• Information:
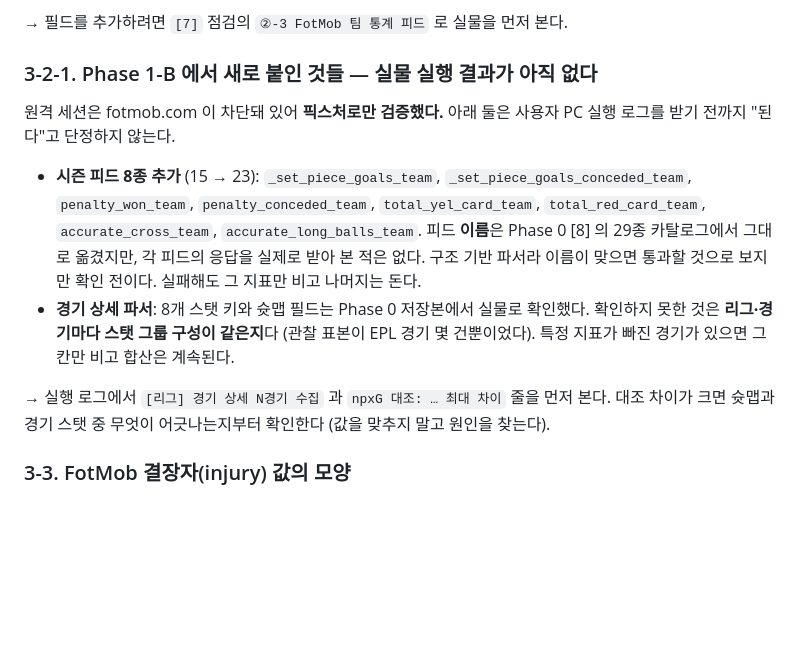
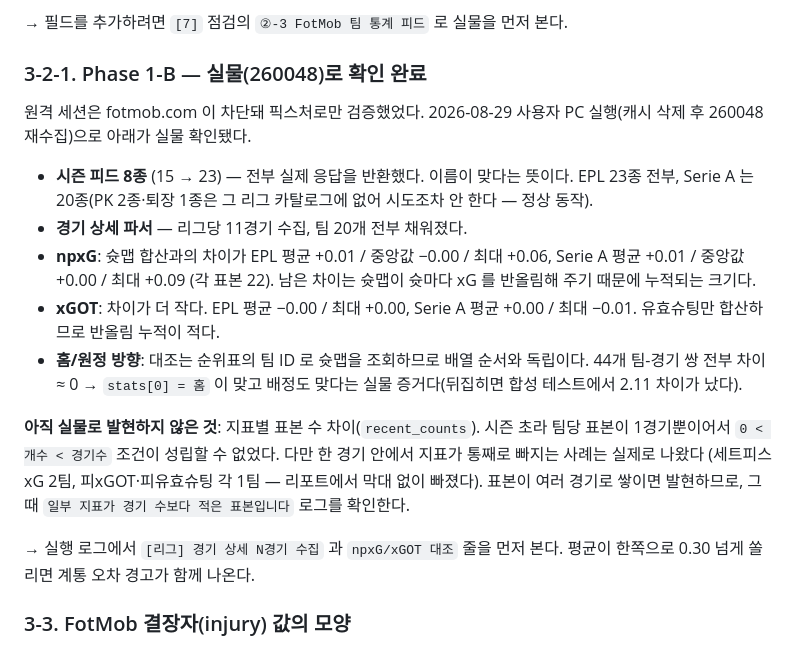
Before and after one commit to hsj0358-afk/sh4, a Markdown page: CLAUDE.md, the part around the change. GitHub-like rendering; blank space fills up the shorter version.

Commit message:
CLAUDE.md: Phase 1-B 를 실물(260048) 확인 완료로 갱신
2026-08-29 사용자 PC 에서 캐시 삭제 후 260048 을 재수집한 결과로
'실물 실행 결과가 아직 없다' 항목을 확인된 사실로 바꾼다.

  · 시즌 피드 8종 전부 실제 응답 반환 (이름이 맞았다)
  · npxG 대조 평균 +0.01 · 최대 +0.06/+0.09 — 하프 표 문제 해소 확인
  · xGOT 대조 평균 ±0.00 · 최대 +0.00/-0.01
  · 홈/원정 방향: 팀 ID 기반 대조 44쌍 전부 차이 ≈ 0

아직 발현하지 않은 것(recent_counts 표본 차이)은 그대로 남겨 둔다 —
시즌 초라 팀당 표본이 1경기뿐이어서 조건이 성립할 수 없었다.

Co-Authored-By: Claude Opus 5 <noreply@anthropic.com>
Claude-Session: https://claude.ai/code/session_01GNfzBHQRsdeg7YQDZtGLhQ

```diff
--- a/CLAUDE.md
+++ b/CLAUDE.md
@@ -344,26 +344,33 @@ toto/sources/whoscored.py:415 _LEAGUE_CACHE_VERSION = 2
 → 필드를 추가하려면 `[7]` 점검의 `②-3 FotMob 팀 통계 피드` 로 실물을
 먼저 본다.
 
-### 3-2-1. Phase 1-B 에서 새로 붙인 것들 — 실물 실행 결과가 아직 없다
+### 3-2-1. Phase 1-B — 실물(260048)로 확인 완료
 
-원격 세션은 fotmob.com 이 차단돼 있어 **픽스처로만 검증했다.** 아래 둘은
-사용자 PC 실행 로그를 받기 전까지 "된다"고 단정하지 않는다.
+원격 세션은 fotmob.com 이 차단돼 픽스처로만 검증했었다. 2026-08-29 사용자 PC
+실행(캐시 삭제 후 260048 재수집)으로 아래가 실물 확인됐다.
 
-- **시즌 피드 8종 추가** (15 → 23): `_set_piece_goals_team`,
-  `_set_piece_goals_conceded_team`, `penalty_won_team`,
-  `penalty_conceded_team`, `total_yel_card_team`, `total_red_card_team`,
-  `accurate_cross_team`, `accurate_long_balls_team`.
-  피드 **이름**은 Phase 0 [8] 의 29종 카탈로그에서 그대로 옮겼지만, 각
-  피드의 응답을 실제로 받아 본 적은 없다. 구조 기반 파서라 이름이 맞으면
-  통과할 것으로 보지만 확인 전이다. 실패해도 그 지표만 비고 나머지는 돈다.
-- **경기 상세 파서**: 8개 스탯 키와 슛맵 필드는 Phase 0 저장본에서 실물로
-  확인했다. 확인하지 못한 것은 **리그·경기마다 스탯 그룹 구성이 같은지**다
-  (관찰 표본이 EPL 경기 몇 건뿐이었다). 특정 지표가 빠진 경기가 있으면 그
-  칸만 비고 합산은 계속된다.
+- **시즌 피드 8종** (15 → 23) — 전부 실제 응답을 반환했다. 이름이 맞다는 뜻이다.
+  EPL 23종 전부, Serie A 는 20종(PK 2종·퇴장 1종은 그 리그 카탈로그에 없어
+  시도조차 안 한다 — 정상 동작).
+- **경기 상세 파서** — 리그당 11경기 수집, 팀 20개 전부 채워졌다.
+- **npxG**: 슛맵 합산과의 차이가 EPL 평균 +0.01 / 중앙값 −0.00 / 최대 +0.06,
+  Serie A 평균 +0.01 / 중앙값 +0.00 / 최대 +0.09 (각 표본 22).
+  남은 차이는 슛맵이 슛마다 xG 를 반올림해 주기 때문에 누적되는 크기다.
+- **xGOT**: 차이가 더 작다. EPL 평균 −0.00 / 최대 +0.00, Serie A 평균 +0.00 /
+  최대 −0.01. 유효슈팅만 합산하므로 반올림 누적이 적다.
+- **홈/원정 방향**: 대조는 순위표의 팀 ID 로 슛맵을 조회하므로 배열 순서와
+  독립이다. 44개 팀-경기 쌍 전부 차이 ≈ 0 → `stats[0] = 홈` 이 맞고 배정도
+  맞다는 실물 증거다(뒤집히면 합성 테스트에서 2.11 차이가 났다).
 
-→ 실행 로그에서 `[리그] 경기 상세 N경기 수집` 과 `npxG 대조: … 최대 차이`
-줄을 먼저 본다. 대조 차이가 크면 슛맵과 경기 스탯 중 무엇이 어긋나는지부터
-확인한다 (값을 맞추지 말고 원인을 찾는다).
+**아직 실물로 발현하지 않은 것**: 지표별 표본 수 차이(`recent_counts`).
+시즌 초라 팀당 표본이 1경기뿐이어서 `0 < 개수 < 경기수` 조건이 성립할 수
+없었다. 다만 한 경기 안에서 지표가 통째로 빠지는 사례는 실제로 나왔다
+(세트피스 xG 2팀, 피xGOT·피유효슈팅 각 1팀 — 리포트에서 막대 없이 빠졌다).
+표본이 여러 경기로 쌓이면 발현하므로, 그때 `일부 지표가 경기 수보다 적은
+표본입니다` 로그를 확인한다.
+
+→ 실행 로그에서 `[리그] 경기 상세 N경기 수집` 과 `npxG/xGOT 대조` 줄을 먼저
+본다. 평균이 한쪽으로 0.30 넘게 쏠리면 계통 오차 경고가 함께 나온다.
 
 ### 3-3. FotMob 결장자(injury) 값의 모양
 
```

• What you have to do:
Apply a filter for "발현하지" to the data above, then copy each line that matches.

• Response to this task:
아직 발현하지 않은 것(recent_counts 표본 차이)은 그대로 남겨 둔다 —
+**아직 실물로 발현하지 않은 것**: 지표별 표본 수 차이(`recent_counts`).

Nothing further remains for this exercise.